We again invite readers to see for themselves: identical or slightly amended text can be found on p 80 (the second and third paragraphs, except the first sentence in the second paragraph) of Šapić’s doctoral dissertation, and p 129 of Dašić’s article; pp 80-82 of Šapić’s dissertation, and pp 117-120 of Dašić’s article; pp 86-91 of Šapić’s dissertation, and pp 121-127 of Dašić’s article; p 192 (last two paragraphs)-193 of Šapić’s dissertation, and pp 124 and 129 of Dašić’s article.
What makes this example interesting is not only the large amount of identical text, but the fact that Šapić defended his PhD in 2012, while the article written by Mr Dašić was sent to Socioeconomica on 25 May 2013 (per fn 1 in the piece), i.e. after Šapić had defended his PhD. There seem to be three possible explanations for this conundrum:
(1) Mr Šapić plagiarized parts of his dissertation from an earlier draft of Mr Dašić’s article;
(2) Mr Dašić plagiarized his own article from an otherwise plagiarized dissertation by Mr Šapić (which would truly be the pinnacle of cosmic irony);
(3) Mr Šapić’s dissertation and Mr Dašić’s article were written by the same person, who out of laziness used the same text twice.
Which one of these possibilities is true is a question that can only be answered by Messrs Šapić and Dašić, but one of them must be correct.
In short, the doctoral dissertation of Aleksandar Šapić is among the most flagrant examples of plagiarism we have ever come across. Given the extent of the academic theft involved, the plagiarism was clearly planned and deliberate. It is beyond doubt that Mr Šapić did not acquire his doctorate “honestly and honourably”, as he claims. Whether he is ashamed of anything we do not know, but we hope that he knows what to do next.
In that regard:
(1) We call on the Union University Belgrade to commence proceedings to revoke Mr Šapić’s doctorate, and, unlike Megatrend University in the case of Mr Stefanović, to secure the independence and impartiality of such proceedings, inter alia by including external professors in the analysis of the validity of Mr Šapić’s doctorate;
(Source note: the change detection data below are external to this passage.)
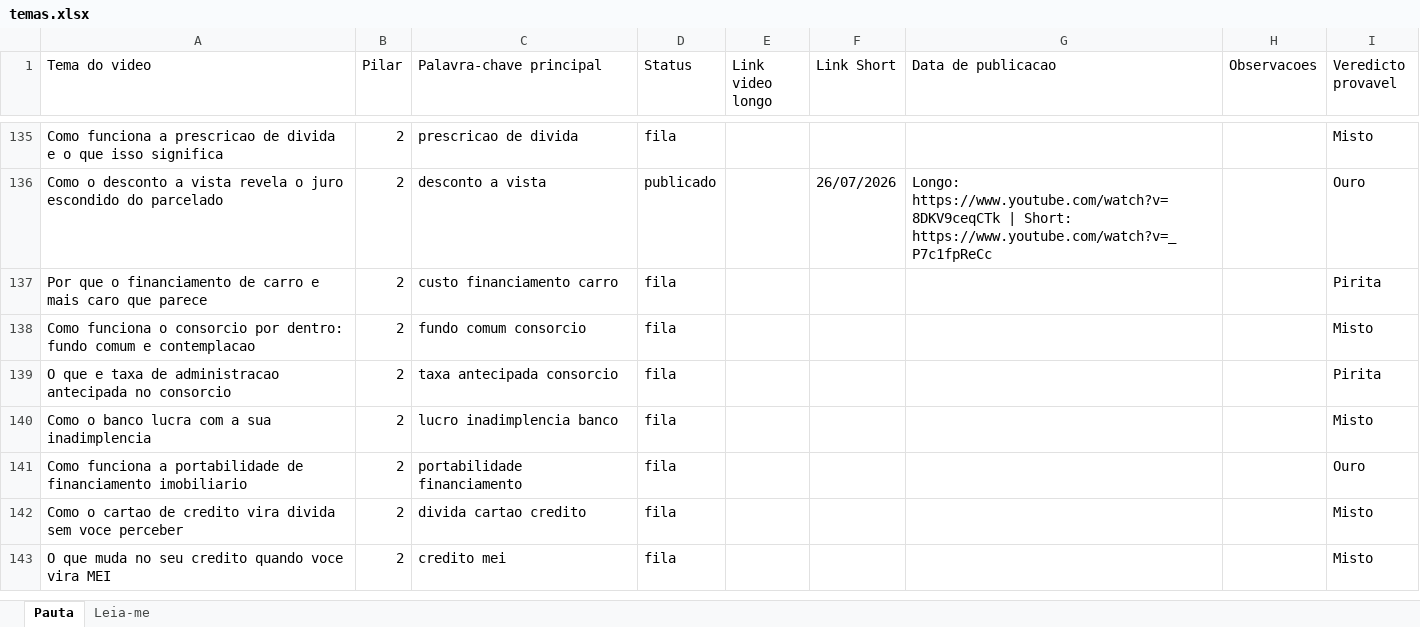
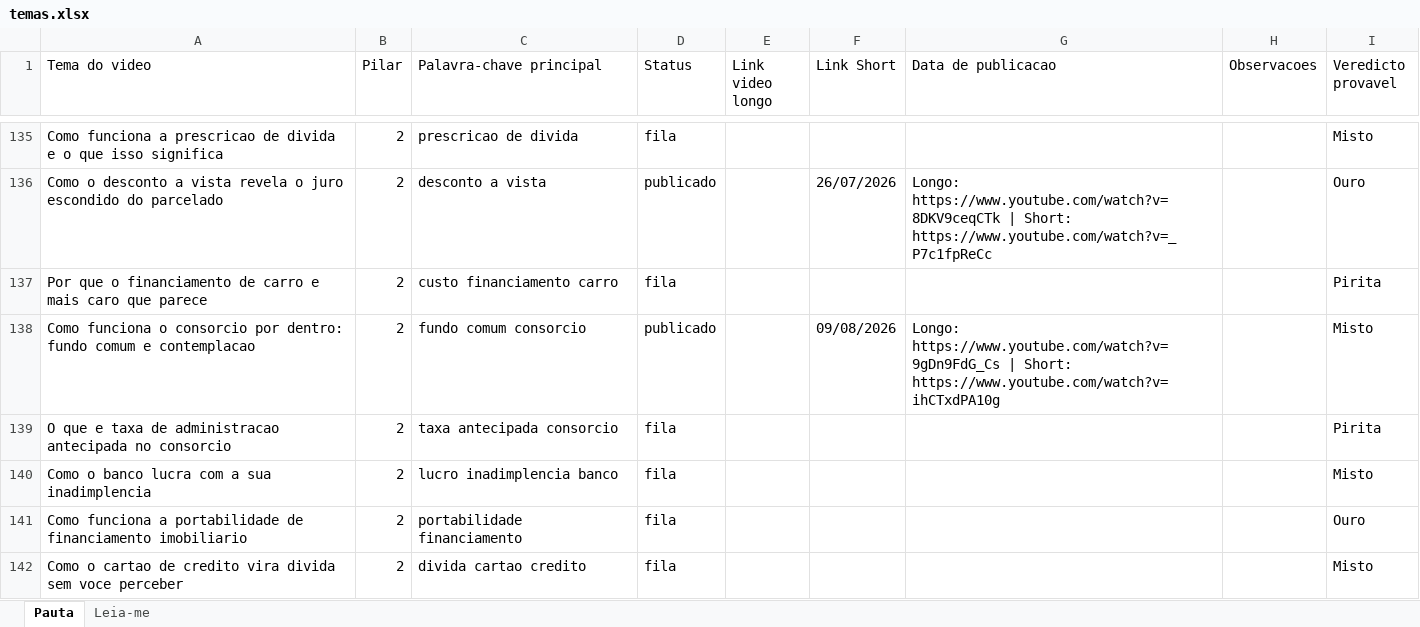
Before and after one commit to wilianjanez/CanalOuroDeTolo, an Excel workbook: temas/temas.xlsx, sheet Pauta, drawn as a sheet; only a part is shown, gaps mark what is left out; the shorter side is filled out with more unchanged rows; values as stored, in another font and other column widths than the file's, no borders; the diff names each change by its address in the sheet, - before the commit and + after, or states it on an @@ line.

```diff
--- a/temas/temas.xlsx (sheet Pauta)
+++ b/temas/temas.xlsx (sheet Pauta)
-D138 (Status): fila
+D138 (Status): publicado
-F138 (Link Short): (empty)
+F138 (Link Short): 09/08/2026
-G138 (Data de publicacao): (empty)
+G138 (Data de publicacao): Longo: https://www.youtube.com/watch?v=9gDn9FdG_Cs | Short: https://www.youtube.com/watch?v=ihCTxdPA10g
```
(2) We call on Mr Šapić to take full responsibility for his plagiarism, apologize publicly to all authors whose works he plagiarized, and to resign from his office as the President of the municipality of New Belgrade, as well as from all other public duties;
(3) We call on the president of the Democratic Party, Mr Bojan Pajtić, to urge Mr Šapić to publicly accept responsibility for his immoral actions and, if he so refuses, to use all mechanisms at his disposal to secure Mr Šapić’s removal from his public duties;
(4) We call on all political parties in the Republic of Serbia to publish on their websites the masters and doctoral dissertations of their own prominent members, who acquired their degrees while holding public or party posts, in order to subject them to academic scrutiny.
We are not an academic police force, and we make these requests as ordinary citizens. It is now up to other members of the academic community in Serbia, who continue to live and work in this country, to take the necessary action to prevent the further devaluation of academic titles, and to continue to expose public figures who have obtained PhDs that they don’t deserve. Instead of a conclusion, please allow us to paraphrase (lest we be accused of anything…) the now famous Chinese proverb: tell me about plagiarism and I’ll forget (Stefanović?); show me the plagiarism and I may remember (Stefanović!); involve me in exposing acts of plagiarism and I’ll understand that respecting strict ethical and academic standards is the only way of healing the Serbian system of higher education, and with it society as a whole.
A version of this text first appeared on Pescanik.